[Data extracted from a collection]

================================

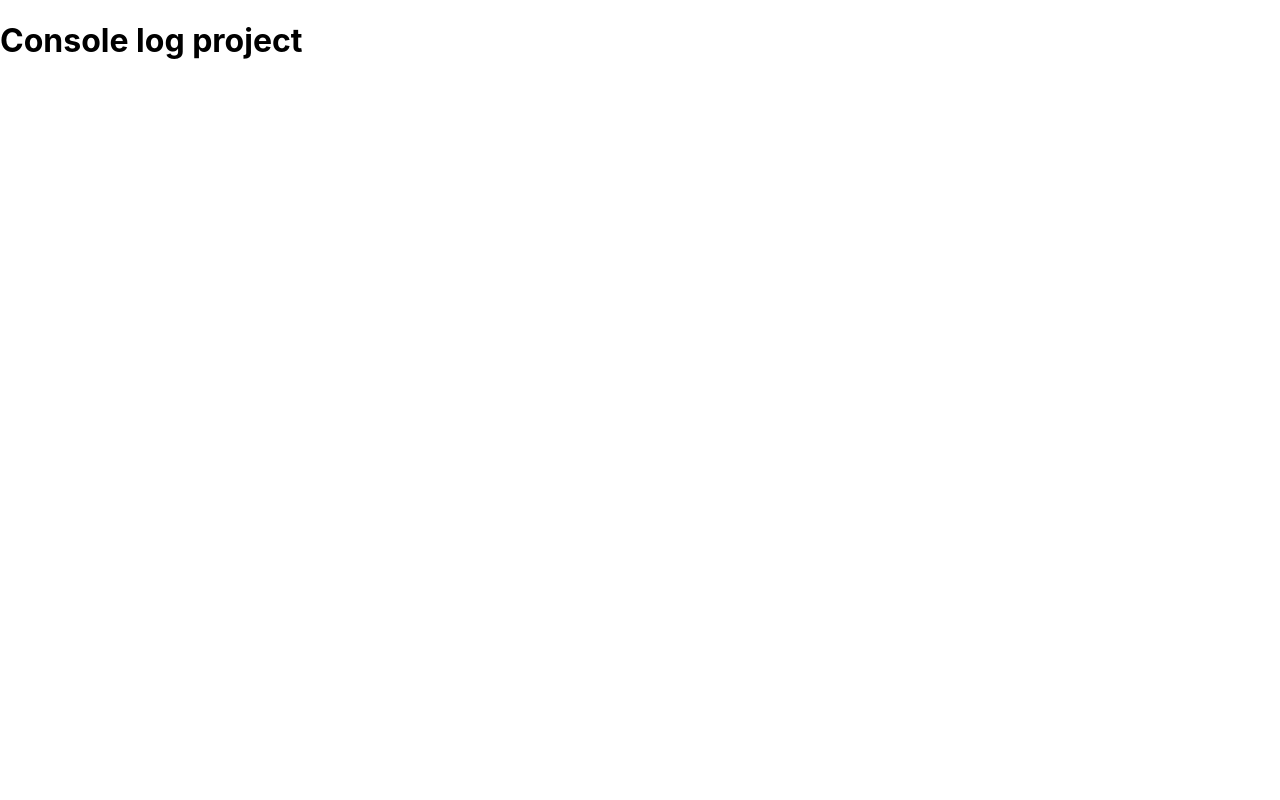
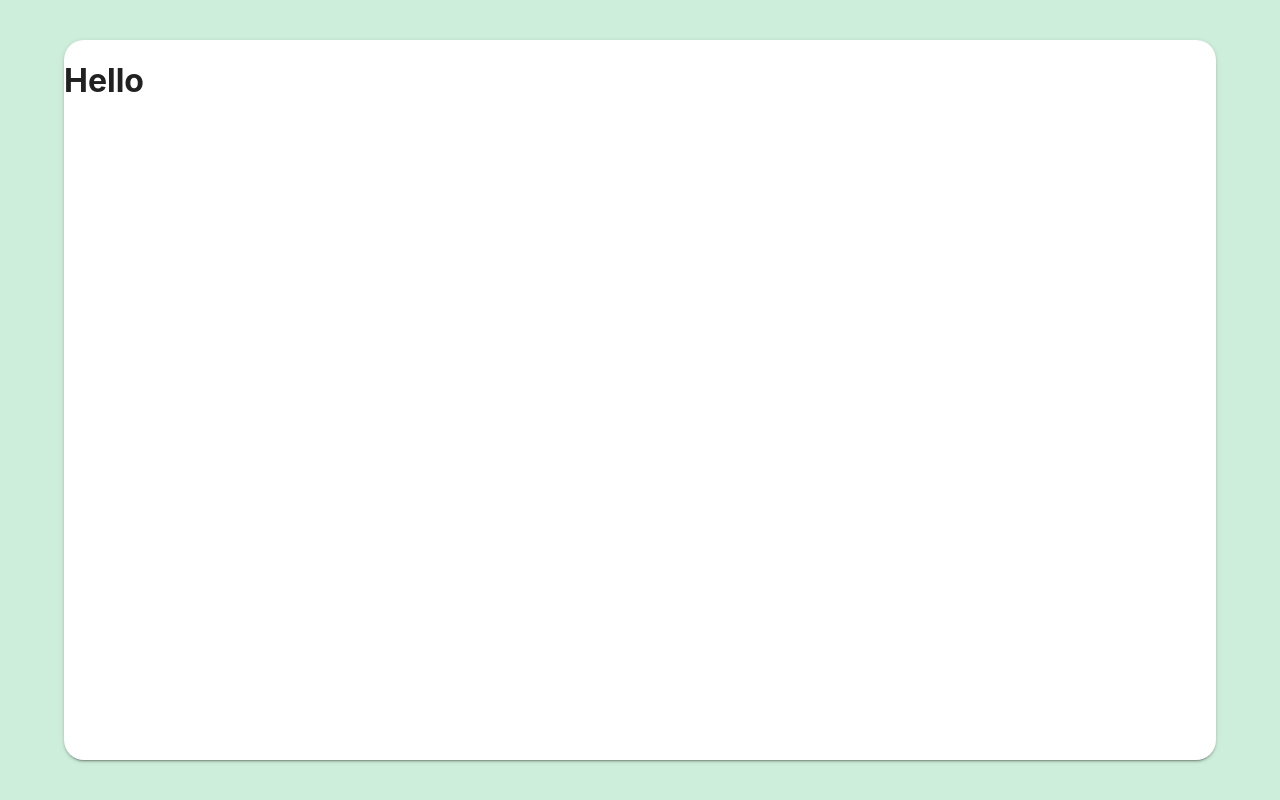
Before and after one commit to WildCodeSchool/2203-wns-etchebest-console-log-front, a Next.js app: page / in a window 1280 px wide. Built offline with nearby package versions, Linux system fonts and the light colour scheme.

Commit message:
Add layout component

```diff
--- /dev/null
+++ b/components/Layout.tsx
@@ -0,0 +1,29 @@
+import React from "react";
+import Paper from "@mui/material/Paper";
+import Grid from "@mui/material/Grid";
+import Box from "@mui/material/Box";
+
+const Layout: React.FC = ({ children }) => {
+  return (
+    <Grid
+      container
+      sx={{
+        display: "flex",
+        justifyContent: "center",
+        alignItems: "center",
+        backgroundColor: "#CDEEDA",
+        width: "100vw",
+        height: "100vh",
+      }}
+    >
+      <Paper
+        elevation={2}
+        sx={{ width: "90%", height: "90%", borderRadius: "20px" }}
+      >
+        {children}
+      </Paper>
+    </Grid>
+  );
+};
+
+export default Layout;
--- a/pages/index.tsx
+++ b/pages/index.tsx
@@ -1,10 +1,11 @@
 import type { NextPage } from "next";
+import Layout from "../components/Layout";
 
 const Home: NextPage = () => {
   return (
-    <div>
-      <h1>Console log project</h1>
-    </div>
+    <Layout>
+      <h1>Hello</h1>
+    </Layout>
   );
 };
 
```
Also changed, not shown: 1 other file (tests, documents, lock files or other folders).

================================

* WHAT YOU WILL DO: All records are to be reproduced exactly; the pictures are to be omitted.

* TASK RESPONSE:
Before and after one commit to WildCodeSchool/2203-wns-etchebest-console-log-front, a Next.js app: page / in a window 1280 px wide. Built offline with nearby package versions, Linux system fonts and the light colour scheme.

Commit message:
Add layout component

```diff
--- /dev/null
+++ b/components/Layout.tsx
@@ -0,0 +1,29 @@
+import React from "react";
+import Paper from "@mui/material/Paper";
+import Grid from "@mui/material/Grid";
+import Box from "@mui/material/Box";
+
+const Layout: React.FC = ({ children }) => {
+  return (
+    <Grid
+      container
+      sx={{
+        display: "flex",
+        justifyContent: "center",
+        alignItems: "center",
+        backgroundColor: "#CDEEDA",
+        width: "100vw",
+        height: "100vh",
+      }}
+    >
+      <Paper
+        elevation={2}
+        sx={{ width: "90%", height: "90%", borderRadius: "20px" }}
+      >
+        {children}
+      </Paper>
+    </Grid>
+  );
+};
+
+export default Layout;
--- a/pages/index.tsx
+++ b/pages/index.tsx
@@ -1,10 +1,11 @@
 import type { NextPage } from "next";
+import Layout from "../components/Layout";
 
 const Home: NextPage = () => {
   return (
-    <div>
-      <h1>Console log project</h1>
-    </div>
+    <Layout>
+      <h1>Hello</h1>
+    </Layout>
   );
 };
 
```
Also changed, not shown: 1 other file (tests, documents, lock files or other folders).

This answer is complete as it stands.